April 29, 2009

Review: Blink

Blink
by Malcolm Gladwell

I heard about Blink about a year ago when a group of women from a website I frequent were all reading it together. When I saw it at the library I picked it up but never actually read any of it. Then I noticed an audio version of it read by the author so I loaded it onto my Zune and listened here and there when I had the time. It took me months to get through Blink. Isn't that the definition of irony?

Blink is about the way that our minds can make a split second decision based on ... intuition? a niggling feeling? a gut reaction? Sometimes we just know that something is the case without knowing why. Snap judgment is what Blink is about. Gladwell gives many interesting and memorable examples to back up his assertions that we can and often do make better decisions when we stop analyzing data and use our own personal sense about life. I was fascinated with the stories of Dr. Gottman and his marriage studies, the way the music industry treated Kenna, and the lie detecting abilities of Paul Ekman. As it so happens I have a book on building a stronger marriage by Dr. Gottman and I enjoy watching the new Fox TV show Lie To Me based on Ekman's work. And I've now spent a little while enjoying the interesting videos that go with Kenna's unique music. I liked the sections about taste testing for Coke and Pepsi. I was not quite convinced of the ethics behind food packaging practices. I laughed at the end of the book about what happened to Gladwell when he decided on a whim to let his hair grow out.

Gladwell has a really soothing, humble voice that encourages trust.
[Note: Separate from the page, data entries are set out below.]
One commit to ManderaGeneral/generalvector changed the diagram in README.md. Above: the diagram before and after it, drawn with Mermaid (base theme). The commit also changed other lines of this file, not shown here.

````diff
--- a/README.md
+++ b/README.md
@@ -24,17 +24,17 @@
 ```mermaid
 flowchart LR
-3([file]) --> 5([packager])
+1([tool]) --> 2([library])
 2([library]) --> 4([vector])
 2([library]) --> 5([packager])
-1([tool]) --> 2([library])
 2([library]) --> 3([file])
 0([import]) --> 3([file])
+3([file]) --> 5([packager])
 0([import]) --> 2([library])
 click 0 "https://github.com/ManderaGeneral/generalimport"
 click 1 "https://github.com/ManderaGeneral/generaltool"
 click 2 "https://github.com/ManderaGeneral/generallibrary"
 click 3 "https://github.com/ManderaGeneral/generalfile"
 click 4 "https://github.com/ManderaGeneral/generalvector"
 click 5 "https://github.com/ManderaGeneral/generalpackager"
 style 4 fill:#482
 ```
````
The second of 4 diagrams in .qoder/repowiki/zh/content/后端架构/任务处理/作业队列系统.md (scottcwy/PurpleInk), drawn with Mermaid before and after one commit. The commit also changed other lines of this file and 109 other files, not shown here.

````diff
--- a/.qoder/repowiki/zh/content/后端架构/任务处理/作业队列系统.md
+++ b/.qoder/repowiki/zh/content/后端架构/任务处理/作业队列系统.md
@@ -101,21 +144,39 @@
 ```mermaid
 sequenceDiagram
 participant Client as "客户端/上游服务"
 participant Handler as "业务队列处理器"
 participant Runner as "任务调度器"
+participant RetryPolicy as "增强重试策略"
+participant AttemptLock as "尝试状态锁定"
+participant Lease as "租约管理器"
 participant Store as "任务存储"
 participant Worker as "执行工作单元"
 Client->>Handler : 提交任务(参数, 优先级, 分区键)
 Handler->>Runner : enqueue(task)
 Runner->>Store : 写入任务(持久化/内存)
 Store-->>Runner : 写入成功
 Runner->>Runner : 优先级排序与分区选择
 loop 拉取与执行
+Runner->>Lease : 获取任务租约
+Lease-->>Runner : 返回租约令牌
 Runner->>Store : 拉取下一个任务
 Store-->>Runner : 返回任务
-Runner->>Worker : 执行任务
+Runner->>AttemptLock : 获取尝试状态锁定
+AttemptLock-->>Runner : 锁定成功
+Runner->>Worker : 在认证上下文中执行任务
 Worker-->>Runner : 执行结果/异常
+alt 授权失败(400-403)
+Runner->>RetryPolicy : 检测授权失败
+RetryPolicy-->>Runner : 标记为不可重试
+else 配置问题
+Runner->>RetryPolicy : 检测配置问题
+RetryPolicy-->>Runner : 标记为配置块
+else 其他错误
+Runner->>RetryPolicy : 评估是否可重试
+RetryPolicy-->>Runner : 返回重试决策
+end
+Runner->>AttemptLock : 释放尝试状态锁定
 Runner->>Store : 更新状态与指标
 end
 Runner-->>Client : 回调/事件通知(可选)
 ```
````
He is quietly intelligent. He sounds like a man I'd like to meet and talk about life with. Listening to him was pleasant and I'm disappointed that the experience is now over. I wonder if The Tipping Point and Outliers have audio versions of the same quality? I'll let you know.

Buy this book at Amazon.

8 comments:

bermudaonion said...

Wow, that sounds good! Everything I read about Malcolm Gladwell's work is positive. I think I need to give it a try.

Liz said...

I'd read of "Blink" but totally forgotten about it. It sounds interesting -- and a not-particularly-painful way to gain some knowledge! I'm always in favor of the complex being made simpler to understand. Randy Charles Epping does the same thing -- using simply everyday examples to explain complex economic terms -- in his boo, I have been reading, "The 21st Century Economy - A Beginner's Guide." He relates the things going on in the economy to small things in my daily life, and that helps me understand the complexity of international economics. (You'll learn what all those terms -- TARP, derivatives, etc. - mean!)

Zibilee said...

A friend of me recommended this book to me, but I never picked it up. After reading your review I might have to try it. I am curious about the part that intuition plays in our everyday life and wonder why it is that we so often ignore it. Thanks for bringing this one back to my attention!

heatherlo said...

I'm reading Blink on audio right now and loving it! I've read Outliers, also in audio format, and it's just as good if not better than Blink. I highly recommend the audio version of that one too.

Jenny said...

I'd have loved to hear the audio version! I really enjoyed this and The Tipping Point. Malcolm Gladwell also writes really interesting columns for The New Yorker, and I think they're all archived at his website. Love reading them! (I'd link to them but I can't figure out how to do links in comments! I'm so computer illiterate.)

Elizabeth said...

I will have to check this out - I'm slowly getting in to the audio book thing.

Zibilee said...

Petunia, I wanted to let you know that I gave you an award over on my blog.

Nicole said...

I have been wanting to read Blink ever since I read Tipping Point. Might have to check it out n audio.

I am pretty sure that Outliers is out on Audio. I think I saw it on Audible the other day. Not sure about Tipping Point.